(Source material Opens)

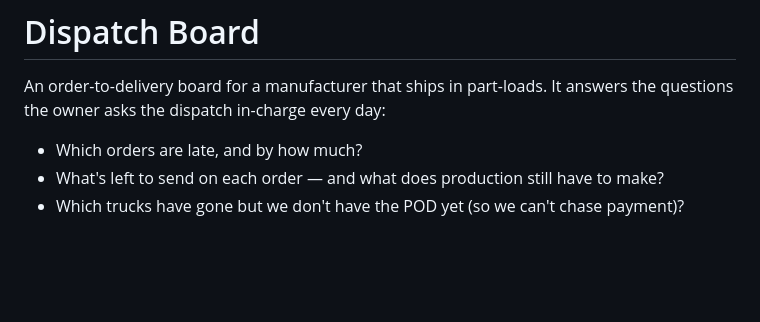
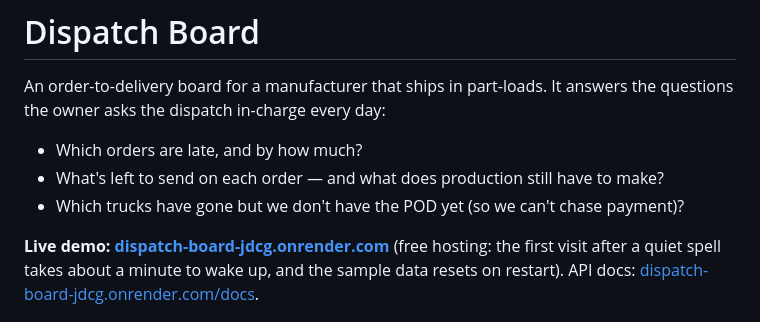
Before and after one commit to Aditya-maheshwari-xd/dispatch-board, a Markdown page: README.md, the part around the change. Rendered like a GitHub page; blank space fills up the shorter version.

Commit message:
README: add live demo link

```diff
--- a/README.md
+++ b/README.md
@@ -5,6 +5,8 @@ An order-to-delivery board for a manufacturer that ships in part-loads. It answe
 - Which orders are late, and by how much?
 - What's left to send on each order — and what does production still have to make?
 - Which trucks have gone but we don't have the POD yet (so we can't chase payment)?
+
+**Live demo: [dispatch-board-jdcg.onrender.com](https://dispatch-board-jdcg.onrender.com)** (free hosting: the first visit after a quiet spell takes about a minute to wake up, and the sample data resets on restart). API docs: [dispatch-board-jdcg.onrender.com/docs](https://dispatch-board-jdcg.onrender.com/docs).
 
 ![Board](docs/board.png)
 
```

(Source material Closes)

■ Description of the task: Retype all the material word for word while skipping any picture it contains.

■ Answer area:
Before and after one commit to Aditya-maheshwari-xd/dispatch-board, a Markdown page: README.md, the part around the change. Rendered like a GitHub page; blank space fills up the shorter version.

Commit message:
README: add live demo link

```diff
--- a/README.md
+++ b/README.md
@@ -5,6 +5,8 @@ An order-to-delivery board for a manufacturer that ships in part-loads. It answe
 - Which orders are late, and by how much?
 - What's left to send on each order — and what does production still have to make?
 - Which trucks have gone but we don't have the POD yet (so we can't chase payment)?
+
+**Live demo: [dispatch-board-jdcg.onrender.com](https://dispatch-board-jdcg.onrender.com)** (free hosting: the first visit after a quiet spell takes about a minute to wake up, and the sample data resets on restart). API docs: [dispatch-board-jdcg.onrender.com/docs](https://dispatch-board-jdcg.onrender.com/docs).
 
 ![Board](docs/board.png)
 
```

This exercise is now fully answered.